It's straight out of Homeland, the Showtime thriller about Al Qaeda and clandestine intrigue. Or think Robert Redford in the mind-blowing Three Days of the Condor, about a bookish CIA analyst trapped in a web of corruption who tells all to The New York Times.

We don't know what happened to Redford's character. But when ex-CIA counterterrorism operative John Kiriakou revealed to ABC News in 2007 that the United States was torturing prisoners, and that the torture was not a rogue operation but was approved at the highest levels of U.S. government, it landed him in prison.

Incredibly, Kiriakou is the only American convicted in connection with CIA torture. His crime wasn't that he tortured anyone, because he didn't. It was that he blew the whistle on illegal government actions. If you're wondering, the federal whistleblower protection law does not apply to "national security."

In 2013, Kiriakou accepted a plea bargain and did two years in federal prison rather than risk a conviction that might've gotten him 45. That he was guilty of nothing didn't matter to the government's spy agencies, which are unflinching when it comes to self-protection.

You may be surprised to learn that Kiriakou was not charged by the Bush administration's Justice Department. With the CIA pushing for its pound of flesh, the Obama Justice Department continued to "investigate." In 2012, the DOJ charged Kiriakou with espionage and two lesser offenses. After racking up $1 million in legal bills, he copped to sharing the name of a CIA officer with a journalist.

This, even though in 2012, Kiriakou was working for then-senator and current Secretary of State John Kerry as chief investigator for the Senate Foreign Relations Committee. In other words, it looked like Kiriakou was in the clear, until he wasn't. But when he wasn't, Kiriakou says, "I got no help from John Kerry."

It took Sen. John McCain, a Republican who was himself tortured while a war prisoner, to finally declare last year that the torture revealed by Kiriakou "stained our national honor."

Kiriakou was released in February. He was in the Triangle last week talking to campus groups and N.C. Stop Torture Now. Hearing him, I was stunned by how ordinary his story is, and how extraordinary.

We throw the word hero around so lightly. This man is a genuine American hero, and we should know what he did and why.
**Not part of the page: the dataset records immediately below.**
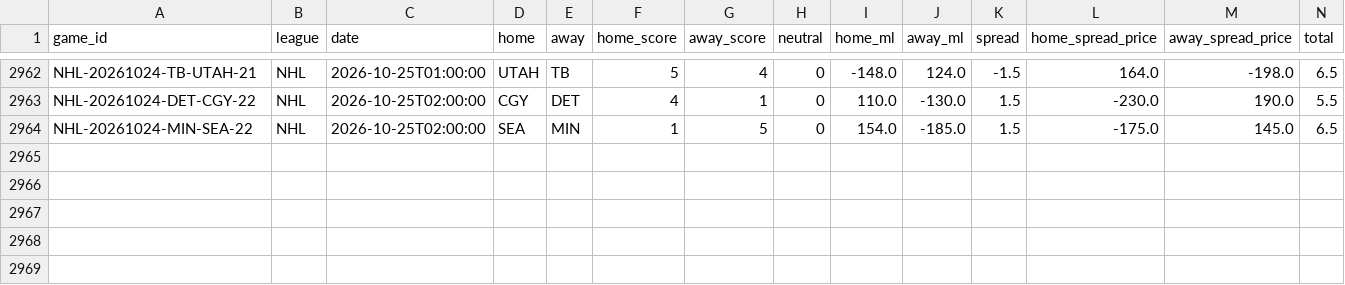
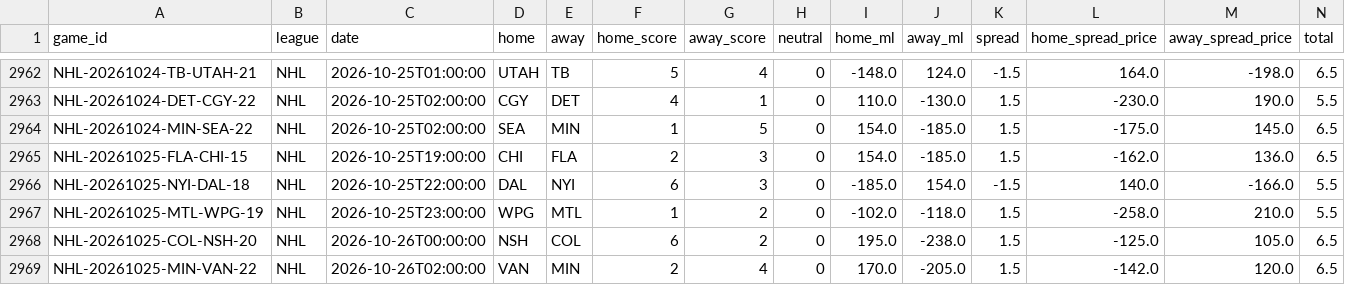
Before and after one commit to ElRico64/AlgoTradingBot, a CSV file: data/history/NHL.csv, drawn as a sheet; only a part is shown, gaps mark what is left out; rows hold the shown columns only; the diff names each change by its address in the sheet, - before the commit and + after, or states it on an @@ line.

```diff
--- a/data/history/NHL.csv
+++ b/data/history/NHL.csv
+row 2965: NHL-20261025-FLA-CHI-15 | NHL | 2026-10-25T19:00:00 | CHI | FLA | 2 | 3 | 0 | 154.0 | -185.0 | 1.5 | -162.0 | 136.0 | 6.5
+row 2966: NHL-20261025-NYI-DAL-18 | NHL | 2026-10-25T22:00:00 | DAL | NYI | 6 | 3 | 0 | -185.0 | 154.0 | -1.5 | 140.0 | -166.0 | 5.5
+row 2967: NHL-20261025-MTL-WPG-19 | NHL | 2026-10-25T23:00:00 | WPG | MTL | 1 | 2 | 0 | -102.0 | -118.0 | 1.5 | -258.0 | 210.0 | 5.5
+row 2968: NHL-20261025-COL-NSH-20 | NHL | 2026-10-26T00:00:00 | NSH | COL | 6 | 2 | 0 | 195.0 | -238.0 | 1.5 | -125.0 | 105.0 | 6.5
+row 2969: NHL-20261025-MIN-VAN-22 | NHL | 2026-10-26T02:00:00 | VAN | MIN | 2 | 4 | 0 | 170.0 | -205.0 | 1.5 | -142.0 | 120.0 | 6.5
```
Also changed, not shown: data/history/MLB.csv, data/history/NBA.csv, 6 other files.
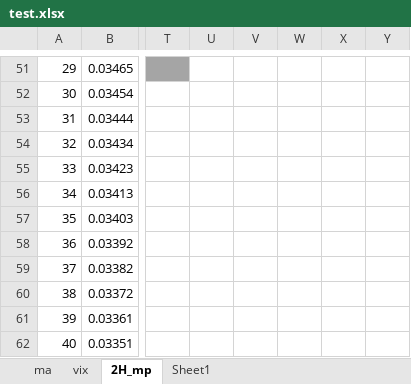
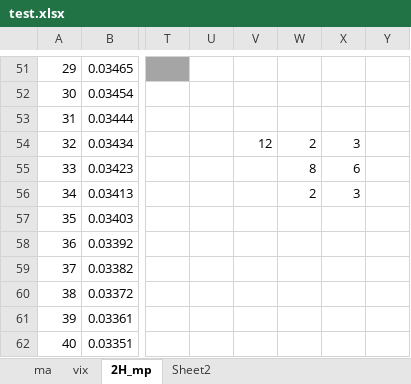
Before and after one commit to Kupavtsev/markets_data_handler, an Excel workbook: test.xlsx, sheet 2H_mp, drawn as a sheet; only a part is shown, gaps mark what is left out; values as stored, in another font and other column widths than the file's, no borders; conditional formats not drawn; the diff names each change by its address in the sheet, - before the commit and + after, or states it on an @@ line.

```diff
--- a/test.xlsx (sheet 2H_mp)
+++ b/test.xlsx (sheet 2H_mp)
-sheet tab: Sheet1
+sheet tab: Sheet2
-V54: (empty)
+V54: 12
-W54: (empty)
+W54: 2
-X54: (empty)
+X54: 3
-W55: (empty)
+W55: 8
-X55: (empty)
+X55: 6
-W56: (empty)
+W56: 2
-X56: (empty)
+X56: 3
```
Also changed, not shown: 2 other files.
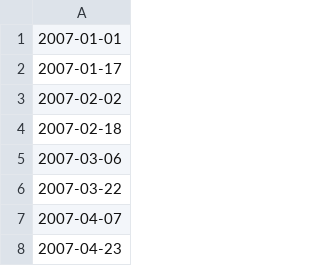
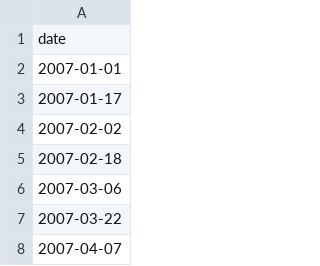
Before and after one commit to r-spatial/dtwSat, a CSV file: inst/lucc_MT/timeline.csv, drawn as a sheet; only a part is shown; the shorter side is filled out with more unchanged rows; the diff names each change by its address in the sheet, - before the commit and + after, or states it on an @@ line.

```diff
--- a/inst/lucc_MT/timeline.csv
+++ b/inst/lucc_MT/timeline.csv
+row 1: date
```
Also changed, not shown: 12 other files.
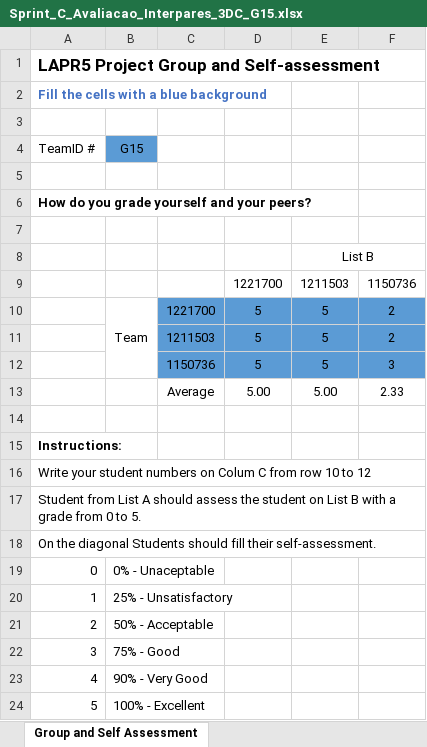
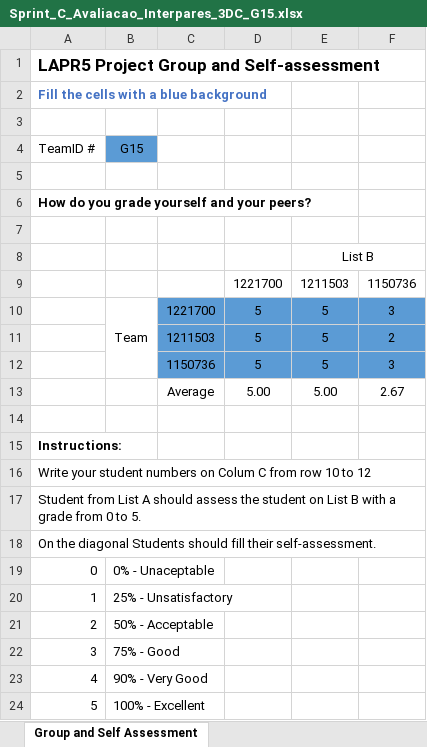
Before and after one commit to vscosousa/LAPR5_3DC_G15, an Excel workbook: docs/Sprint_C_Avaliacao_Interpares_3DC_G15.xlsx, sheet Group and Self Assessment, drawn as a sheet; values as stored, in another font and other column widths than the file's, no borders; charts and pictures not drawn; the diff names each change by its address in the sheet, - before the commit and + after, or states it on an @@ line.

```diff
--- a/docs/Sprint_C_Avaliacao_Interpares_3DC_G15.xlsx (sheet Group and Self Assessment)
+++ b/docs/Sprint_C_Avaliacao_Interpares_3DC_G15.xlsx (sheet Group and Self Assessment)
-F10: 2
+F10: 3
-F13: 2.33
+F13: 2.67
```
Also changed, not shown: 12 other files.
Kiriakou was recruited into the CIA out of graduate school based on his work in Middle East studies and, due to family lineage, his fluency in Greek and Arabic. For seven years, he was an analyst, focused on Iraq. Bored, he switched to the operations side in the late '90s, running spy networks for the CIA's counterterrorism center.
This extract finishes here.